WHAT IS BEING ASKED: Give back the whole listing exactly as written, pictures excluded.

• • • • •

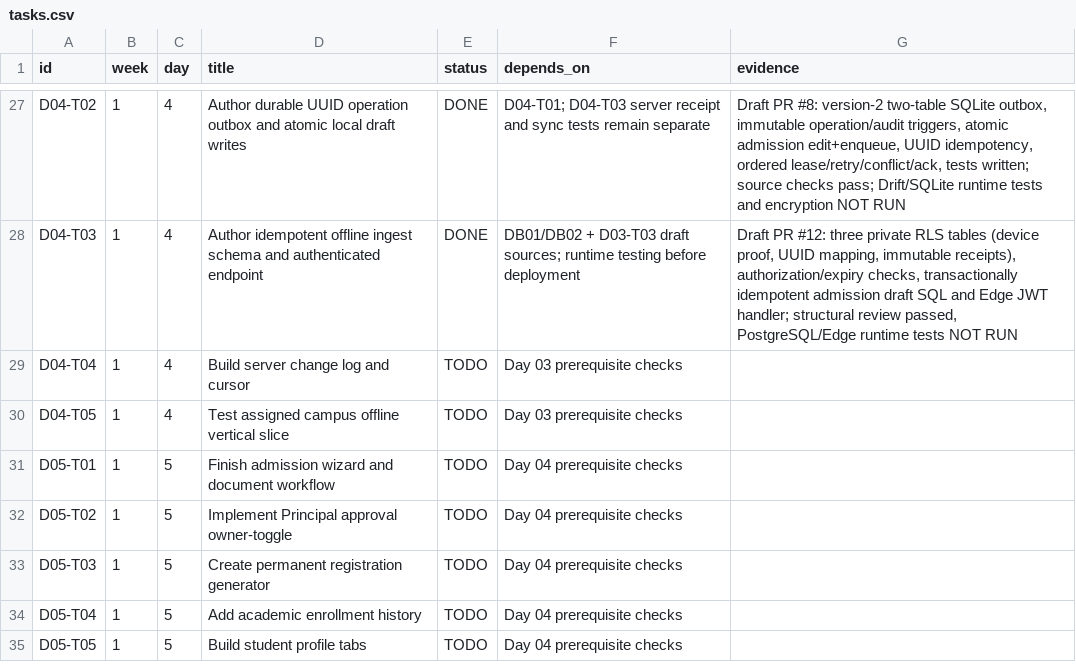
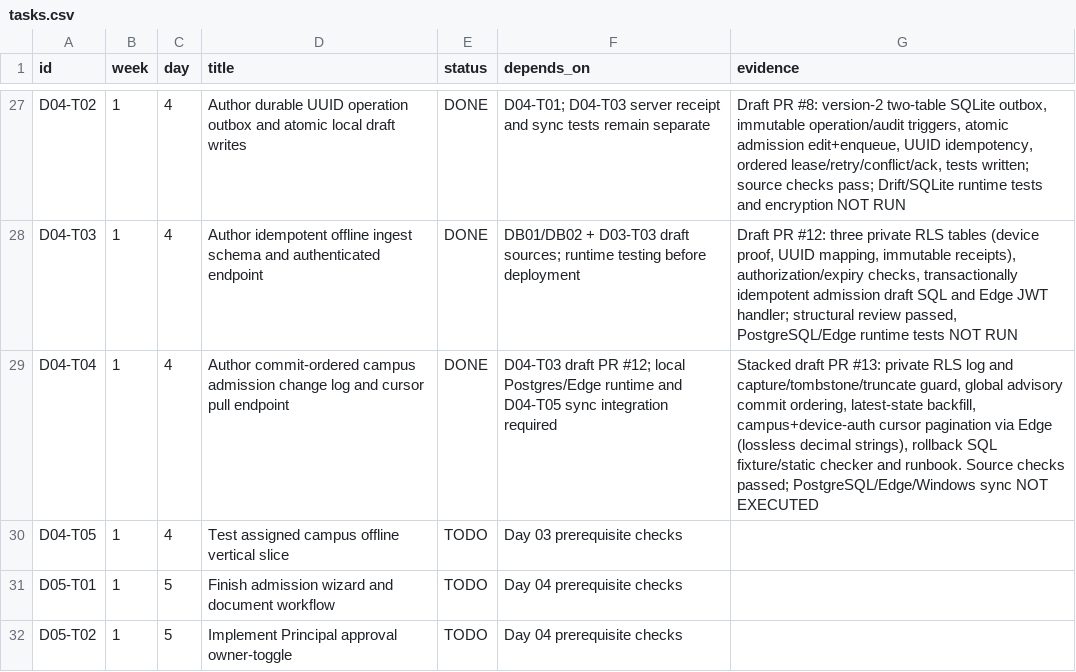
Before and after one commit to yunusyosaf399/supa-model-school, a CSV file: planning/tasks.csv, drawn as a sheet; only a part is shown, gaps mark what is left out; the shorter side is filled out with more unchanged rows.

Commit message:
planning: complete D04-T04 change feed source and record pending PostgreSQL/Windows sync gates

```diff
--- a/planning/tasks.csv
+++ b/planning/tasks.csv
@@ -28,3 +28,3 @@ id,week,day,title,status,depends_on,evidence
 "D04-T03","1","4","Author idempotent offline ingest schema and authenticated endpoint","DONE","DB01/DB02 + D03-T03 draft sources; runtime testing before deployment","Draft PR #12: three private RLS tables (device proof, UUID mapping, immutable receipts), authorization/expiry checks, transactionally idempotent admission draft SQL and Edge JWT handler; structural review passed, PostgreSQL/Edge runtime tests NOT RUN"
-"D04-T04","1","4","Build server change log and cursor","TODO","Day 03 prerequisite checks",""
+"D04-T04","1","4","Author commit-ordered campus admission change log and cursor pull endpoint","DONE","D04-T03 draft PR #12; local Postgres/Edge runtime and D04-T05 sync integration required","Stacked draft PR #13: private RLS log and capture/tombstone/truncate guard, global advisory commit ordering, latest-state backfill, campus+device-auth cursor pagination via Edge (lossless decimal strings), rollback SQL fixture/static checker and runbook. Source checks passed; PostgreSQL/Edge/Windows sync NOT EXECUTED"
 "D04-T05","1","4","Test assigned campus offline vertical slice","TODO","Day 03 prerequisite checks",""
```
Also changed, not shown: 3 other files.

• • • • •

YOUR SOLUTION:
Before and after one commit to yunusyosaf399/supa-model-school, a CSV file: planning/tasks.csv, drawn as a sheet; only a part is shown, gaps mark what is left out; the shorter side is filled out with more unchanged rows.

Commit message:
planning: complete D04-T04 change feed source and record pending PostgreSQL/Windows sync gates

```diff
--- a/planning/tasks.csv
+++ b/planning/tasks.csv
@@ -28,3 +28,3 @@ id,week,day,title,status,depends_on,evidence
 "D04-T03","1","4","Author idempotent offline ingest schema and authenticated endpoint","DONE","DB01/DB02 + D03-T03 draft sources; runtime testing before deployment","Draft PR #12: three private RLS tables (device proof, UUID mapping, immutable receipts), authorization/expiry checks, transactionally idempotent admission draft SQL and Edge JWT handler; structural review passed, PostgreSQL/Edge runtime tests NOT RUN"
-"D04-T04","1","4","Build server change log and cursor","TODO","Day 03 prerequisite checks",""
+"D04-T04","1","4","Author commit-ordered campus admission change log and cursor pull endpoint","DONE","D04-T03 draft PR #12; local Postgres/Edge runtime and D04-T05 sync integration required","Stacked draft PR #13: private RLS log and capture/tombstone/truncate guard, global advisory commit ordering, latest-state backfill, campus+device-auth cursor pagination via Edge (lossless decimal strings), rollback SQL fixture/static checker and runbook. Source checks passed; PostgreSQL/Edge/Windows sync NOT EXECUTED"
 "D04-T05","1","4","Test assigned campus offline vertical slice","TODO","Day 03 prerequisite checks",""
```
Also changed, not shown: 3 other files.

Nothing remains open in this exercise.